“Hello,” she said, smiling back. “I’m going to visit my grandkids in Los Angeles. It’s a terrible town, but what is one to do?”

“Families. Can’t do much with them, can you?” he asked gently, and she beamed.

“I’ve told my kids to move, but do they listen to me? No.”

“That’s a shame.” Cade shook his head. “You look like a sensible woman to me-they should listen. Now that woman next to you, she’s not so sensible.”

“But you’re going to marry her, anyway, and take care of her.” Sadie sighed dramatically. “That’s so romantic.”

Delia gritted her teeth at the two of them so casually discussing her, then leaned forward to glare at Cade. “He’s not my-”

“When’s the wedding?”

“Soon as we can manage.” Cade lowered his voice to a conspiratorial whisper. “We’re in a hurry, our love just can’t be contained. We can’t wait to-”

“What are you doing here?” Delia asked through a tightly clenched jaw. “And how fast can you go back to where you came from?”

Cade shot her a mock frown. “What kind of way is that to greet your fiancé?”

Delia gave up with a groan and closed her eyes.

She heard whispering, then felt shifting, and when she opened her eyes again, Cade was in the seat right next to her, his arm and thigh brushing hers. She could feel the heat of him through their clothes, and the strength he carefully held in check.

And when her gaze lifted to meet his, all traces of amusement had been replaced by a passion she found harder to deal with than his teasing. “Cade-”

“Your light was on all night and you left at the crack of dawn,” he said quietly. “You didn’t sleep, you didn’t eat. You can’t travel like this.”

“I can get by on very little sleep, and believe me, my figure could do without a meal now and then. And coming from the consummate traveler, this conversation is very strange.”

“Everyone needs sleep, your body is amazing just the way it is and needs its fuel, and as a consummate traveler, I know what you’re doing. You’re nervous, you’re uptight and you need a friend.”

“Is that what you are? A friend?”

“I already told you that.”

“People tell me a lot of things.”

“That they don’t mean?” He shook his head, never taking his gaze off hers. “Not me.”

Of course she didn’t believe him; it would be ridiculous to do so. But she was breathless, and she told herself it was the pressure, since the plane had started its taxi down the runway.

It had absolutely nothing to do with his thinking her body was amazing. “You should have gone home, Cade.”

“Home?” The word rolled off his tongue as if it was foreign to him.

Which just proved her point. He could never really understand her and all that she held dear. “Home. Your office in Boise. Unless you have another home, which of course, since you never say a word about yourself or your private life, I wouldn’t know.”

“And that disturbs you.”

“I’m curious about you,” she admitted. “I don’t even know if you’re married.”

“I’m not,” he said with sudden grimness. “And I don’t talk about me. Ever.”

So much for their friendship. “Fine.

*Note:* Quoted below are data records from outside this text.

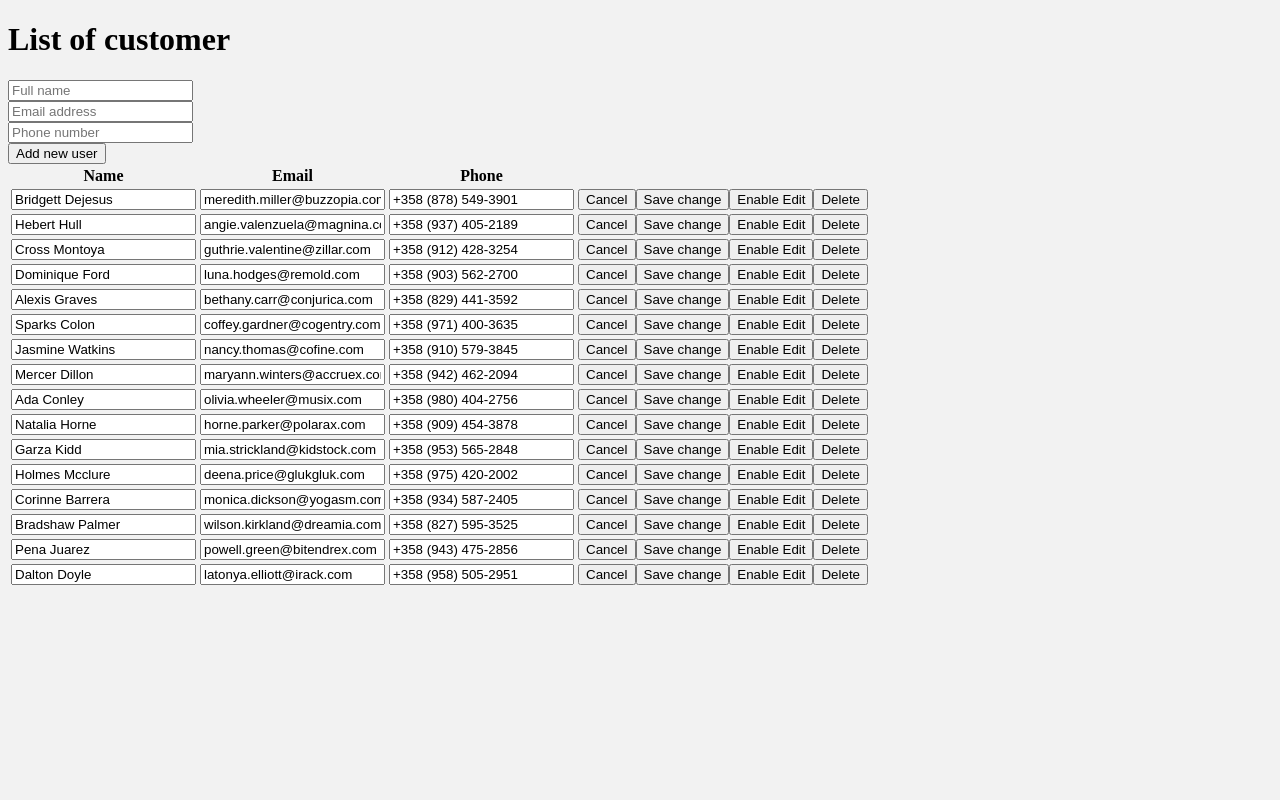
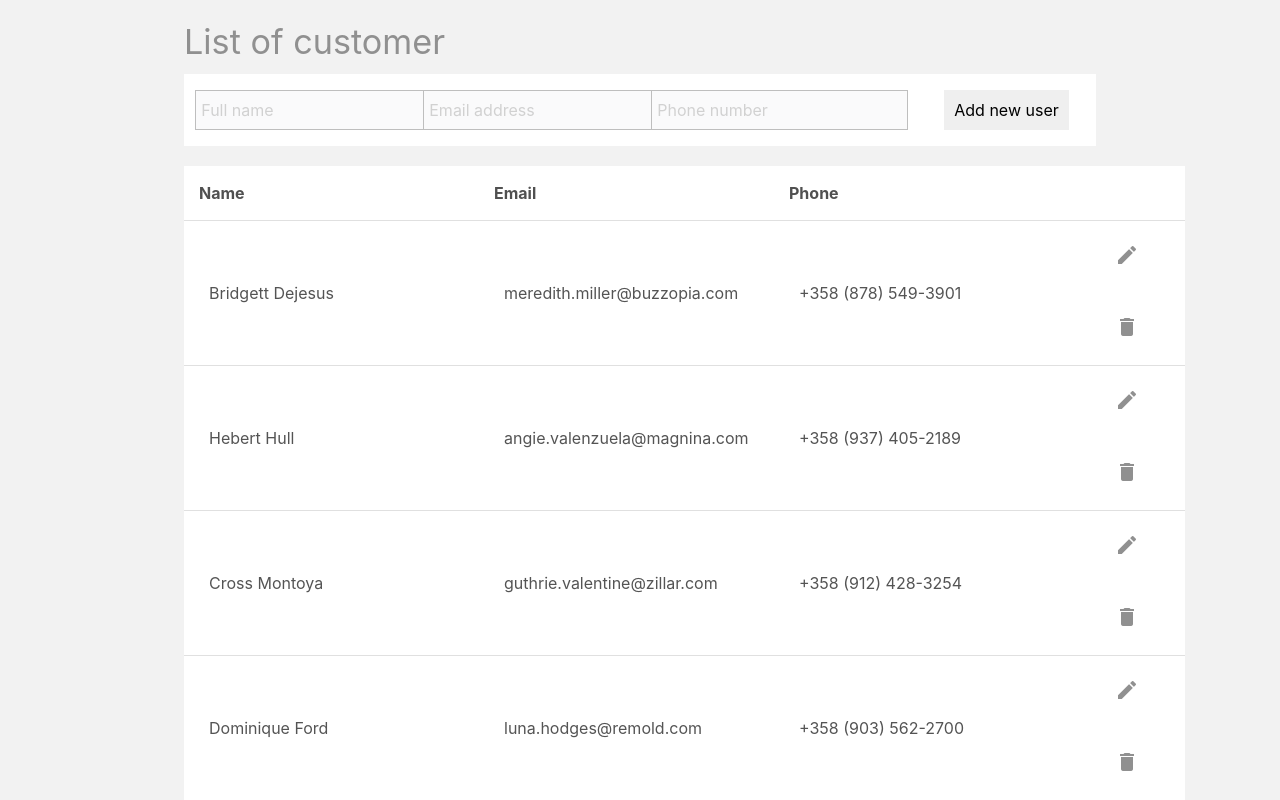
Before and after one commit to cuongtran-6618/react-crud, a React (Create React App) app: page / in a window 1280 px wide. Shown: the top 800 px of the page. Built offline with nearby package versions, Linux system fonts and the light colour scheme.

Commit message:
add style for table

```diff
--- a/public/index.html
+++ b/public/index.html
@@ -27,7 +27,7 @@
 		<title>React App</title>
 
 		<!-- Compiled and minified CSS -->
-		<!--
+
 		<link
 			rel="stylesheet"
 			href="https://cdnjs.cloudflare.com/ajax/libs/materialize/1.0.0/css/materialize.min.css"
@@ -35,9 +35,9 @@
 		<link
 			href="https://fonts.googleapis.com/icon?family=Material+Icons"
 			rel="stylesheet"
-		/>-->
+		/>
 		<!-- Compiled and minified JavaScript -->
-		<!-- <script src="https://cdnjs.cloudflare.com/ajax/libs/materialize/1.0.0/js/materialize.min.js"></script>-->
+		<script src="https://cdnjs.cloudflare.com/ajax/libs/materialize/1.0.0/js/materialize.min.js"></script>
 	</head>
 	<body>
 		<noscript>You need to enable JavaScript to run this app.</noscript>
--- a/src/components/AddUser.js
+++ b/src/components/AddUser.js
@@ -1,25 +1,19 @@
 import React, { Component } from "react";
 
 export class AddUser extends Component {
-	constructor(props) {
-		super(props);
-		this.state = {
-			name: "",
-			email: "",
-			phone: "",
-		};
-		this.handleSubmitForm = this.handleSubmitForm.bind(this);
-		this.handleOnChange = this.handleOnChange.bind(this);
-		this.clearForm = this.clearForm.bind(this);
-	}
+	state = {
+		name: "",
+		email: "",
+		phone: "",
+	};
 
-	handleSubmitForm(e) {
+	handleSubmitForm = (e) => {
 		e.preventDefault();
 		this.props.onCreateUser(this.state);
 
 		// clear form after submit
 		this.clearForm();
-	}
+	};
 
 	clearForm() {
 		this.setState({
@@ -33,23 +27,25 @@ export class AddUser extends Component {
 		this.phoneInput.value = "";
 	}
 
-	handleOnChange(e) {
+	handleOnChange = (e) => {
 		this.setState({
 			[e.target.name]: e.target.value,
 		});
-	}
+	};
 
 	render() {
 		let nameInput, emailInput, phoneInput;
 		return (
 			<div className="row white">
-				<form onSubmit={this.handleSubmitForm} className="col s12">
+				<form onSubmit={this.handleSubmitForm} className="">
 					<div className="col s3">
 						<input
 							name="name"
 							placeholder="Full name"
 							onChange={this.handleOnChange}
 							ref={(node) => (this.nameInput = node)}
+							className="browser-default"
+							type="text"
 						/>
 					</div>
 					<div className="col s3">
@@ -58,21 +54,22 @@ export class AddUser extends Component {
 							placeholder="Email address"
 							onChange={this.handleOnChange}
 							ref={(node) => (this.emailInput = node)}
+							className="browser-default"
+							type="text"
 						/>
 					</div>
-					<div className=" col s3">
+					<div className="col s3">
 						<input
 							name="phone"
 							placeholder="Phone number"
 							onChange={this.handleOnChange}
 							ref={(node) => (this.phoneInput = node)}
+							className="browser-default"
+							type="text"
 						/>
 					</div>
 					<div className="col s3">
-						<button
-							className="btn-small waves-effect waves-light right"
-							type="submit"
-						>
+						<button className="right" type="submit">
 							Add new user
 						</button>
 					</div>
--- a/src/components/Header.js
+++ b/src/components/Header.js
@@ -1,20 +1,16 @@
 import React, { Component } from "react";
 
 export default class Header extends Component {
-	constructor(props) {
-		super(props);
-		this.state = {
-			id: "",
-			name: "",
-			email: "",
-			phone: "",
-		};
-		this.handleClickOnTitle = this.handleClickOnTitle.bind(this);
-	}
+	state = {
+		id: "",
+		name: "",
+		email: "",
+		phone: "",
+	};
 
 	handleClickOnTitle = (field) => (e) => {
 		const direction = this.state[field] === "asc" ? "desc" : "asc";
-		console.log(direction);
+
 		this.setState((previousState) => ({
 			[field]: (previousState[field] = direction),
 		}));
@@ -26,9 +22,16 @@ export default class Header extends Component {
 		return (
 			<thead>
 				<tr>
-					<th onClick={this.handleClickOnTitle("name")}>Name</th>
-					<th onClick={this.handleClickOnTitle("email")}>Email</th>
-					<th onClick={this.handleClickOnTitle("phone")}>Phone</th>
+					<th colSpan="1" onClick={this.handleClickOnTitle("name")}>
+						Name
+					</th>
+					<th colSpan="1" onClick={this.handleClickOnTitle("email")}>
+						Email
+					</th>
+					<th colSpan="1" onClick={this.handleClickOnTitle("phone")}>
+						Phone
+					</th>
+					<th colSpan="1"></th>
 				</tr>
 			</thead>
 		);
--- a/src/components/Title.js
+++ b/src/components/Title.js
@@ -2,8 +2,8 @@ import React from "react";
 
 function Title() {
 	return (
-		<div className="title-container white-background">
-			<h1 className="">List of customer</h1>
+		<div className="title-container">
+			<h4 className="">List of customer</h4>
 		</div>
 	);
 }
--- a/src/components/User.js
+++ b/src/components/User.js
@@ -4,16 +4,12 @@ import { users } from "../databases/fake/users";
 import * as utility from "../util/utility";
 
 export class User extends Component {
-	constructor(props) {
-		super(props);
-
-		this.state = {
-			id: this.props.user.id,
-			name: this.props.user.name,
-			email: this.props.user.email,
-			phone: this.props.user.phone,
-		};
-	}
+	state = {
+		id: this.props.user.id,
+		name: this.props.user.name,
+		email: this.props.user.email,
+		phone: this.props.user.phone,
+	};
 
 	handleCancelEditUser = (e) => {
 		let previousState = utility.fetchPreviousStateFromLocalStorage(
@@ -54,39 +50,54 @@ export class User extends Component {
 	render() {
 		return (
 			<tr>
-				<td>
+				<td colSpan="1">
 					<input
+						disabled
 						name="name"
 						value={this.state.name}
 						onChange={this.handleOnChange}
+						className="browser-default"
+						type="text"
 					/>
 				</td>
-				<td>
+				<td colSpan="1">
 					<input
+						disabled
 						name="email"
 						value={this.state.email}
 						onChange={this.handleOnChange}
+						className="browser-default"
+						type="text"
 					/>
 				</td>
-				<td>
+				<td colSpan="1">
 					<input
+						disabled
 						name="phone"
 						value={this.state.phone}
 						onChange={this.handleOnChange}
+						className="browser-default"
+						type="text"
 					/>
 				</td>
-				<td>
-					<button className="transparent" onClick={this.handleCancelEditUser}>
+				<td colSpan="1">
+					<button
+						className="btn-cancel hidden"
+						onClick={this.handleCancelEditUser}
+					>
 						Cancel
 					</button>
-					<button className="transparent" onClick={this.handleSaveUser}>
-						Save change
+					<button className="btn-save hidden" onClick={this.handleSaveUser}>
+						Save
 					</button>
-					<button className="transparent" onClick={this.handleEnableEditUser}>
-						Enable Edit
+					<button
+						className="transparent right"
+						onClick={this.handleEnableEditUser}
+					>
+						<i className="material-icons">create</i>
 					</button>
-					<button className="transparent" onClick={this.handleDeleteUser}>
-						Delete
+					<button className="transparent right" onClick={this.handleDeleteUser}>
+						<i className="material-icons">delete</i>
 					</button>
 				</td>
 			</tr>
--- a/src/components/UserList.js
+++ b/src/components/UserList.js
@@ -7,25 +7,17 @@ import { v4 as uuidv4 } from "uuid";
 import * as util from "../util/utility";
 
 export class UserList extends Component {
-	constructor(props) {
-		super(props);
-		this.state = {
-			data: users,
-		};
+	state = {
+		data: users,
+	};
 
-		this.handleCreate = this.handleCreate.bind(this);
-		this.handleEdit = this.handleEdit.bind(this);
-		this.handleDelete = this.handleDelete.bind(this);
-		this.handleSorting = this.handleSorting.bind(this);
-	}
-
-	handleCreate(user) {
+	handleCreate = (user) => {
 		this.setState((previousState) => ({
 			data: [...previousState.data, { ...user, id: uuidv4() }],
 		}));
-	}
+	};
 
-	handleEdit(updatedUser) {
+	handleEdit = (updatedUser) => {
 		let data = [...this.state.data];
 		data = data.map((user) => {
 			return user.id === updatedUser.id
@@ -41,9 +33,9 @@ export class UserList extends Component {
 		this.setState((previousState) => ({
 			data,
 		}));
-	}
+	};
 
-	handleDelete(id) {
+	handleDelete = (id) => {
 		this.setState((previousState) => ({
 			data: [
 				...previousState.data.filter((user) => {
@@ -53,13 +45,13 @@ export class UserList extends Component {
 				}),
 			],
 		}));
-	}
+	};
 
-	handleSorting(sortField, direction = "acs") {
+	handleSorting = (sortField, direction = "acs") => {
 		this.setState((previousState) => ({
 			data: [...previousState.data].sort(util.sortArray(sortField, direction)),
 		}));
-	}
+	};
 
 	render() {
 		const listUser = this.state.data.map((user) => (
--- a/src/index.css
+++ b/src/index.css
@@ -1,12 +1,75 @@
 html {
 	background-color: #f2f2f2;
 }
-
+.title-container {
+	color: #909090;
+}
 .main-container {
 	max-width: 912px;
+	padding: 0;
+	margin: 0 auto;
+
+	color: #505050;
+	font-size: 16px;
+	line-height: 24px;
+	font-weight: 400;
 }
 
-input[type=text] {
-	padding: 16px;
+.hidden {
+	display: none;
+}
+
+i {
+	color: #909090;
+}
+
+.main-container input {
+	text-align: left;
+	padding-left: 5px;
 	height: 40px;
+	margin: 16px 0;
+	background: #fafafb;
+	border: 1px #bebebe solid;
 }
+
+input:disabled {
+	background: #fff;
+	border: none;
+}
+
+/** Button style ***/
+
+button {
+	height: 40px;
+	margin: 16px;
+	padding: 0 10px;
+	border: none;
+}
+
+.btn-save {
+	color: #fff;
+	background: #07f;
+	font-weight: 500;
+}
+
+.btn-cancel {
+	color: #07f;
+	background: #f2f2f2;
+	font-weight: 500;
+}
+
+/** Table style ***/
+
+thead {
+	border-bottom: 1px solid rgba(0, 0, 0, 0.12);
+	margin: 15px auto;
+}
+
+thead th {
+	padding: 15px;
+}
+
+th,
+td {
+	padding: 0 20px;
+}
```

Then go. Go far away.”

“Just go? Where? Anywhere, as long as it’s far from you?”


He sighed. “You’re a tough nut, Delia, I’ll give you that. But I’m tougher.”

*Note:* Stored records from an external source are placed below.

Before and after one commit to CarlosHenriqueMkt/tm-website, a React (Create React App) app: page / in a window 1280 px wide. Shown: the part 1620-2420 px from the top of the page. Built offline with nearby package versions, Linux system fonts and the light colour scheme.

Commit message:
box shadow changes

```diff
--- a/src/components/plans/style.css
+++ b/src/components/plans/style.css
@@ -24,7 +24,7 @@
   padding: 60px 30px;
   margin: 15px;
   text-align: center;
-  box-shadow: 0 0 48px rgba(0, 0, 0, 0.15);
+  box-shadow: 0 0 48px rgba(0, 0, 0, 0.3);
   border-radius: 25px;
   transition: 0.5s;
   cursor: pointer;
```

“What does that mean?” But she knew, and let out a groan. “You’re sticking.”